Type or types of wines the grape produces: young, light-bodied table wine, sherry and other fortified wines
Description 2 of 2
Best known to sherry producers in the Jerez region of Spain, Palomino seems to struggle when planted outside of that country. Even so, in California, over 3,000 acres are planted in the scorching Central Valley. There, Palomino is known as Golden Chasselas, though most vignerons recognize its true identity. They don’t dare try to make a quality table wine from it. Instead, as the Spaniards mercifully do, they produce sherry-like wine. The grape reaches shallow sugar heights and equally daffy acidity – desired traits for fine, fortified vino, although table wines struggle. It is most admired when it grows on the Jerez’s off-white, scorched Albariza chalk, with its lofty pH. Although Chenin Blanc leads the charge for sherry production in inland South Africa, Palomino is revered for its fortification down under.

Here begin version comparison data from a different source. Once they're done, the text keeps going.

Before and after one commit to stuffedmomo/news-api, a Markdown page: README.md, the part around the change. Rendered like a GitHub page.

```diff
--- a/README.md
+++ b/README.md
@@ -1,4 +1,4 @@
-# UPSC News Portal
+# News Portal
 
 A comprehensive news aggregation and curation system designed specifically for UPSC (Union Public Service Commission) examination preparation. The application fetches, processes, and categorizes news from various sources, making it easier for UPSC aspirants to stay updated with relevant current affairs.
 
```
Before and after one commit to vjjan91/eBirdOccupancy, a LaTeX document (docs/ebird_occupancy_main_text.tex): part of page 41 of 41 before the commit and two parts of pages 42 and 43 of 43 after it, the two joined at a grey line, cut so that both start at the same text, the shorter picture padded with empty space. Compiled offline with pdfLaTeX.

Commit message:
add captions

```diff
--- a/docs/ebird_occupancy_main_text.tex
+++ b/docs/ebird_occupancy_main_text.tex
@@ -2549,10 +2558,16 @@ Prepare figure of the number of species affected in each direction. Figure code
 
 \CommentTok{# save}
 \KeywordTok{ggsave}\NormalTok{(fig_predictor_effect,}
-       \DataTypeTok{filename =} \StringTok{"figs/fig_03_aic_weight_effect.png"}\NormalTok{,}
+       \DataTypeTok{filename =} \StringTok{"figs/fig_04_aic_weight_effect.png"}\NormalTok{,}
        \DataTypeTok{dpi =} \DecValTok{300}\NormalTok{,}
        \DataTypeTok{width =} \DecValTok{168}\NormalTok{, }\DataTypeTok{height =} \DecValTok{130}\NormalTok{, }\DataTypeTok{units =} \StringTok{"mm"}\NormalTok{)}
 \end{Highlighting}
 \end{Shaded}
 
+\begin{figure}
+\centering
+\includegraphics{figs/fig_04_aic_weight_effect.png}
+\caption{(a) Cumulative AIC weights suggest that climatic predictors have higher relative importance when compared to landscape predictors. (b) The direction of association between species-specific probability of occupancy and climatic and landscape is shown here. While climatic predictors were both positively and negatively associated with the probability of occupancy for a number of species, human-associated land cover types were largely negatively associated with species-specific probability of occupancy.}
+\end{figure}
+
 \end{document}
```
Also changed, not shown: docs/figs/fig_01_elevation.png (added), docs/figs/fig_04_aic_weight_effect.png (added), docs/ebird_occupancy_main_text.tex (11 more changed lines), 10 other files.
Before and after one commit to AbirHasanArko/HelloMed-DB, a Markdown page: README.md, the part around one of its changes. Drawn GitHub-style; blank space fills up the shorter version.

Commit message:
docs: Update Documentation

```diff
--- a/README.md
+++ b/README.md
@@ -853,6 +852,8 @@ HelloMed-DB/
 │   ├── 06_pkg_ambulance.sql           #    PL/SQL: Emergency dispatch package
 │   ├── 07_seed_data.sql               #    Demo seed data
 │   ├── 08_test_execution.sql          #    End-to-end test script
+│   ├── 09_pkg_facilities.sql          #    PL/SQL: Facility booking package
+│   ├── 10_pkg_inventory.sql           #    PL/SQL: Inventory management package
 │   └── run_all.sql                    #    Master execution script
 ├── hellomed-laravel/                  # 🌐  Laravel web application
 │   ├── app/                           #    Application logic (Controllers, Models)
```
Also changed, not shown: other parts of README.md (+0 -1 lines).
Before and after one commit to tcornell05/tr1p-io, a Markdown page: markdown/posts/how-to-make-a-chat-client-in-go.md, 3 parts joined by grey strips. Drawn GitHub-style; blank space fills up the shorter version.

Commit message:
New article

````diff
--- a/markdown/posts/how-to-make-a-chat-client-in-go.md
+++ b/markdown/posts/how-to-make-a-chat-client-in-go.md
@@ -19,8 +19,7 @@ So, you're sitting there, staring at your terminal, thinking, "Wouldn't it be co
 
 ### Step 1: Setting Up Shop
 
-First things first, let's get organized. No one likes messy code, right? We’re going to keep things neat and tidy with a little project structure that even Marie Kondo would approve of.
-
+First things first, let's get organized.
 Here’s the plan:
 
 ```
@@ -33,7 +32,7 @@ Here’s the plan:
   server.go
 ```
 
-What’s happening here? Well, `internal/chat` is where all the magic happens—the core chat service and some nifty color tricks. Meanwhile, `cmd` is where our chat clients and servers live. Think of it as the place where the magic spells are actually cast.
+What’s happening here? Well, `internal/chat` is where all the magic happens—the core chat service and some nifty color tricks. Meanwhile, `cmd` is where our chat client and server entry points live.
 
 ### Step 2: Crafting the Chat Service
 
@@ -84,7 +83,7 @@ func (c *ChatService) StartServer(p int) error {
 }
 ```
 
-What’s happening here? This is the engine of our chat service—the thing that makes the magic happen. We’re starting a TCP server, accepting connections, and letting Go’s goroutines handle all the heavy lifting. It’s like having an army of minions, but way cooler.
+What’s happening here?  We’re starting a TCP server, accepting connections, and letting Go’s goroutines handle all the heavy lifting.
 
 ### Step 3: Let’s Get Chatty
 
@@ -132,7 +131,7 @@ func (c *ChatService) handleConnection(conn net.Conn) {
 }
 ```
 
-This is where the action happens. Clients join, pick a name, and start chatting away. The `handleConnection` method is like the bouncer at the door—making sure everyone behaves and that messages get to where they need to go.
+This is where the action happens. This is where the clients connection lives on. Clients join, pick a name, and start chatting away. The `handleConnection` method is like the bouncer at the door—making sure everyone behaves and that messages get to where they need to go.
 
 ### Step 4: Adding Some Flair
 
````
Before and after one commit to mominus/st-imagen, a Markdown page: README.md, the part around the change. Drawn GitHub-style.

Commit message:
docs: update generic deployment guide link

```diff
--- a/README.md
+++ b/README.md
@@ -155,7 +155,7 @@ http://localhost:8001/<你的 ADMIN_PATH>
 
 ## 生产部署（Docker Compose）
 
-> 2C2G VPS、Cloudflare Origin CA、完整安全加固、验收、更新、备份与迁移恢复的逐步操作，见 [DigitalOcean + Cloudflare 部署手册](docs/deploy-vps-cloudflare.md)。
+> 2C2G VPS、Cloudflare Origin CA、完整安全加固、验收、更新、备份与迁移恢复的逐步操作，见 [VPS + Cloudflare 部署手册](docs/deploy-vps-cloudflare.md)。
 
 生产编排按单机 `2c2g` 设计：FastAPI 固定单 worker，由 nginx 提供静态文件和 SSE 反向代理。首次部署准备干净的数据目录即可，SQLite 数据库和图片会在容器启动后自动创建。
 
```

, you are a fair haired stallion, and we appreciate your style in California. A personality of outward distinction, although beyond your balanced exterior you are sometimes a little shy. Relax and have a another drink... afterall, you do make your best impression in a fortified state. Just remember, the diet isn’t as lean in California as it is in Jerez. The iron rich food will make you fat; the trick is to excuse yourself early from the vineyard table. – Description from Appellation America (view original content)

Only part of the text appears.